The fastest ascent on the South Side of Everest was made by Hong Kong Teacher Tsang Yin-Hung, in a shade under 26 hours. “When you aim high, expect high,” says the teacher, who said she was not looking to break the record, just challenge herself.

Should you fear there is just not enough time left in your life for Everest, Japanese woman Tamae Watanabe summited first at 63 years of age from the North side, then came back and did it again at 73 via the South Col, breaking her own record for the oldest woman to the top.

The Full Circle Everest team has three women members as well, Abby Dione, Rosemary Saal and Adina Scott. So while becoming the first all Black team to climb together, they could also be putting some of the first black women on top of the peak as well.

Sophia Danenberg on the summit in 2006, who like Samantha Larson, were happy to make the trip to New York to spend a night at the Ruben Museum for our Peak Experience, guiding and teaching young New Yorkers about ascending to the heights of Everest.

The first African-American and Black woman to climb Everest was Sophia Danenberg, ascending the South Col route in 2006. If Everest is the high point for many people, Sophia’s other accomplishments, if anything, put it in the pale of her continued accomplishments in business and in life.

This year, with her ascents of Annapurna and Dhaulagiri already completed in just 10 days of climbing, Norwegian Kristin Harila will soon be headed to Everest on her quest to break Nims Dai record and complete all the 8,000 meter peaks in a record setting 6 months – lets just hope the weather holds for her.

Kristin Harila – two of the the 8,000 meter peaks down, 12, including Everest to go.

And if anyone is opting to keep the noise down on Everest and their carbon footprint a bit lower by forgoing the common helicopter ride back down the Khumbu, they can make an attempt at Lizzy Hawker’s record, for running from Everest Base Camp back to Kathmandu in just 63 hours – a record that holds across both men and woman.

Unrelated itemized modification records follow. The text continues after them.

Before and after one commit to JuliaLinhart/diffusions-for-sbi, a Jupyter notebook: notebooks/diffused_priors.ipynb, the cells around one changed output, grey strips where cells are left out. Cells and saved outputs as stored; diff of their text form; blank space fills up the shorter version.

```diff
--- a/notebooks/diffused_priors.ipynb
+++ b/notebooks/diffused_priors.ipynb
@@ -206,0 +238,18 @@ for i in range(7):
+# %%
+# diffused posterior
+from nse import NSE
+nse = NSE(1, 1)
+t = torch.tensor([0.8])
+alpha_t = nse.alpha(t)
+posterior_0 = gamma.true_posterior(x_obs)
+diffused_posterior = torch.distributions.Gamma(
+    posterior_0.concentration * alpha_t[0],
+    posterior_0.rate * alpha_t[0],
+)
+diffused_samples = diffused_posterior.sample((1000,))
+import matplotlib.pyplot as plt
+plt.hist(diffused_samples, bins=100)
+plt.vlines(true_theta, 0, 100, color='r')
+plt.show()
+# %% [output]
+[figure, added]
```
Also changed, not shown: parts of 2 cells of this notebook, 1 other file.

A few more Everest stories in my latest book, Nine Lives – Expeditions to Everest. And in French, Neuf vies – Expeditions A L’Everest, both available in print and for immediate reading, digitally. Photo: Alexander Hillary